* What you need to do: For each line below that holds the string "document", add one to a tally; report that tally alone.

* Information provided:
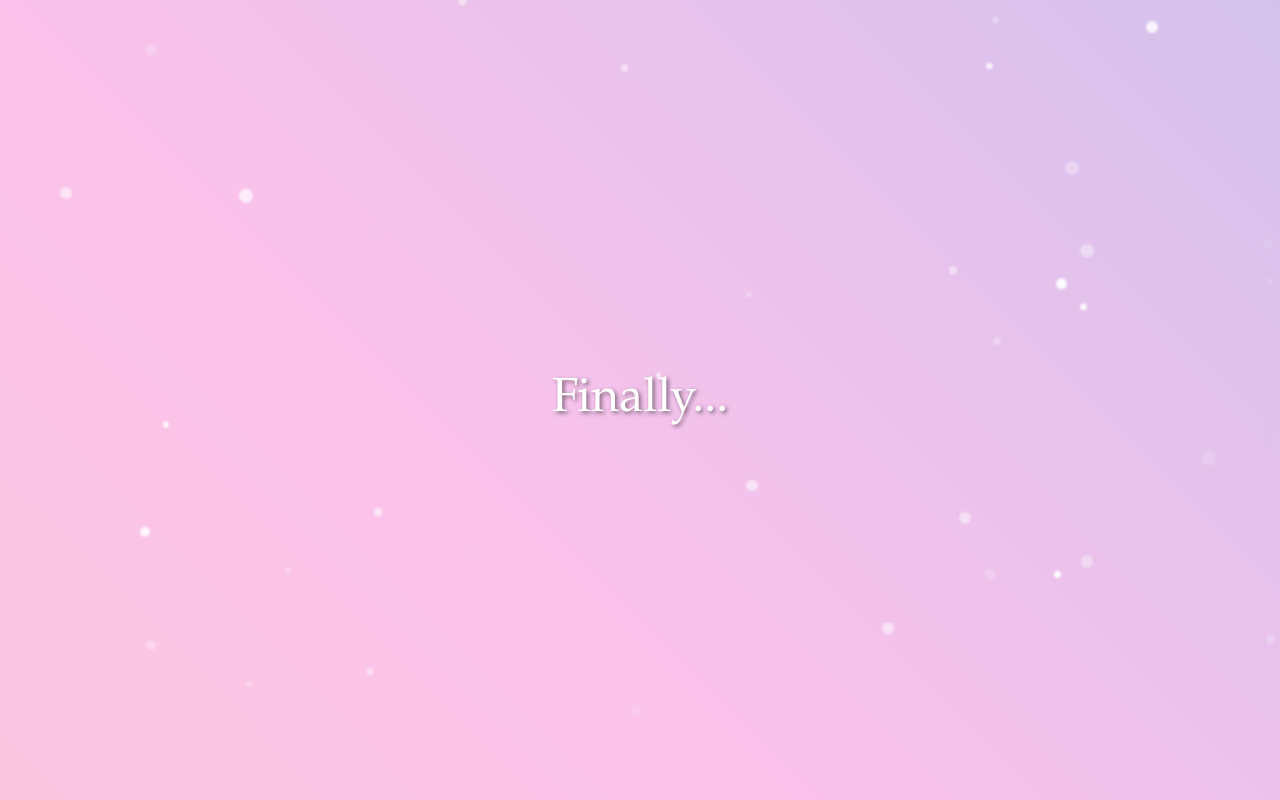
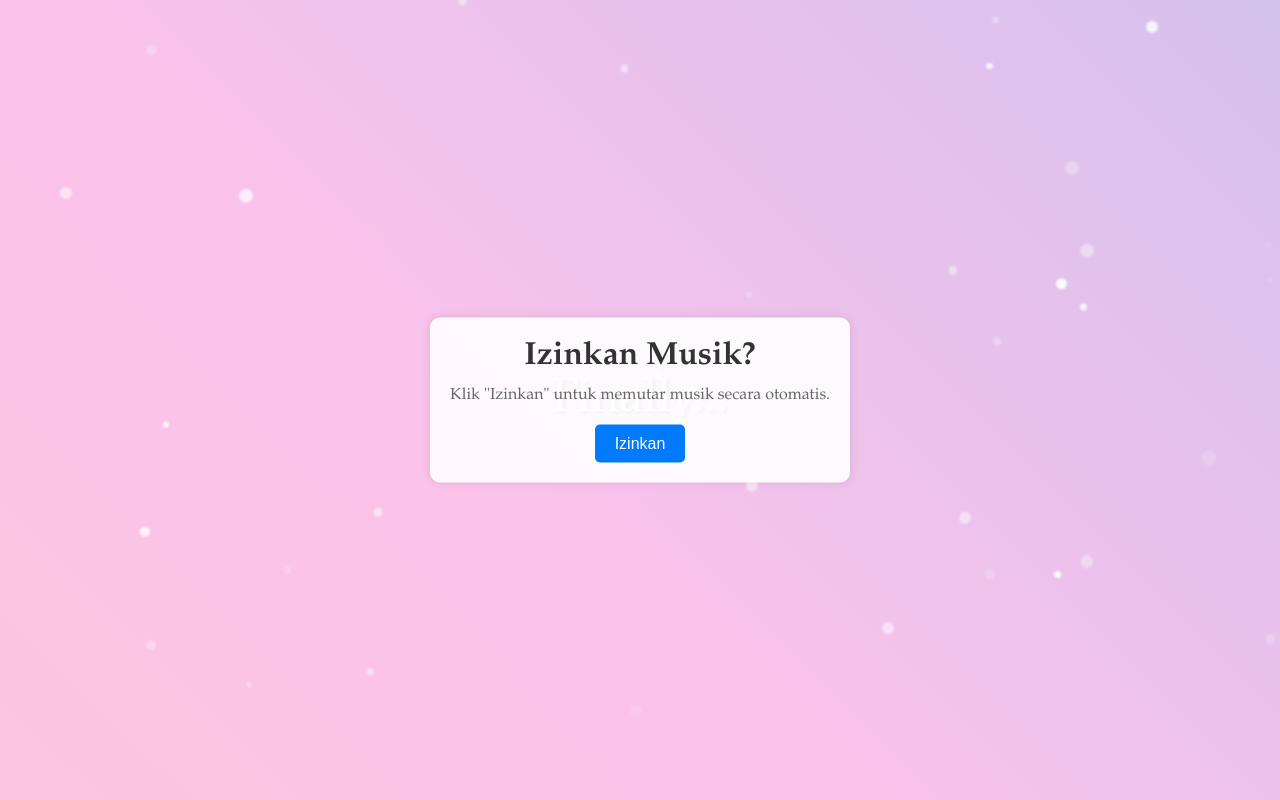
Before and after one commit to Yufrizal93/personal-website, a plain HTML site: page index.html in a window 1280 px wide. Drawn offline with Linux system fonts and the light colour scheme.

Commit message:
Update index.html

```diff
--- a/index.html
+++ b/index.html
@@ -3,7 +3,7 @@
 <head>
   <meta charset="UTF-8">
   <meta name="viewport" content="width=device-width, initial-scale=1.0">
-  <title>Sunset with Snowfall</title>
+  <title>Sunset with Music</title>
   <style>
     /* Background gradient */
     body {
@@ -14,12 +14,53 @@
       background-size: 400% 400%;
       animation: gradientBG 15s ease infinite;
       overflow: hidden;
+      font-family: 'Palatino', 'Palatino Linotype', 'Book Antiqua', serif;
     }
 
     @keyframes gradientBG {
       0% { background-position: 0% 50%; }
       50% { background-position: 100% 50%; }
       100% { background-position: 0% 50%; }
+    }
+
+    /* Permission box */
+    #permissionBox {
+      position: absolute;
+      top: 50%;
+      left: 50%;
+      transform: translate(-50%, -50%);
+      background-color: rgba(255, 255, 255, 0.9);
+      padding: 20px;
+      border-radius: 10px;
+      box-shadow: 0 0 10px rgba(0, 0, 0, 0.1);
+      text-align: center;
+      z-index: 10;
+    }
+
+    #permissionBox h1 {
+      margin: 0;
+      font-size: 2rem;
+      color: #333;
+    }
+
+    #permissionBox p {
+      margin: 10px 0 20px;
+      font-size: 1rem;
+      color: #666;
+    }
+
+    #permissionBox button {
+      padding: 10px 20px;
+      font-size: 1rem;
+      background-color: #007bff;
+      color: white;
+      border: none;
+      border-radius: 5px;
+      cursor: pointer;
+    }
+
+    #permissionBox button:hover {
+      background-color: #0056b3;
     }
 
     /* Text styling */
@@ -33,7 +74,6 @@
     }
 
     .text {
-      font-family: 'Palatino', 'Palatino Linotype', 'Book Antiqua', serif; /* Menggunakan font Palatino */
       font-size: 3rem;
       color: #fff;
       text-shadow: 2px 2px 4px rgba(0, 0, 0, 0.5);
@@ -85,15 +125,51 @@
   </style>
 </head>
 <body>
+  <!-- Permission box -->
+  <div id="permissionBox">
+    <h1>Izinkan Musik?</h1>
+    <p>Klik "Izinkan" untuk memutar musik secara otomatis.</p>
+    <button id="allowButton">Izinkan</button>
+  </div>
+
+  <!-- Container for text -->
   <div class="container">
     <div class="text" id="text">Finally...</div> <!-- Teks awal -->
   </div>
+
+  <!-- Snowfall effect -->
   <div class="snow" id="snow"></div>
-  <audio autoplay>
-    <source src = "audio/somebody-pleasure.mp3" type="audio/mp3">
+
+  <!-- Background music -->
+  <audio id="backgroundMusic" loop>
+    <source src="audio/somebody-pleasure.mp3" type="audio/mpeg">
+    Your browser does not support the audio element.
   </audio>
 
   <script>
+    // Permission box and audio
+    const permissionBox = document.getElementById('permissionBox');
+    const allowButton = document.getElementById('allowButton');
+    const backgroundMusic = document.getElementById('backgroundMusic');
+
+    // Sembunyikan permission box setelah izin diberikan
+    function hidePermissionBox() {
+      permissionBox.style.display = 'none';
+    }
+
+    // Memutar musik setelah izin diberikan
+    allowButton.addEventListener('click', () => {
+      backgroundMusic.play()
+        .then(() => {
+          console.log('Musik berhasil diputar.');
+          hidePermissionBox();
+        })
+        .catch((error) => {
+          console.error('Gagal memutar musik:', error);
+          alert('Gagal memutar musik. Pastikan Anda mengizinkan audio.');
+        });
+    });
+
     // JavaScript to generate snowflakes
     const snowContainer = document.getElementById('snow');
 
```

* Exercise response: 4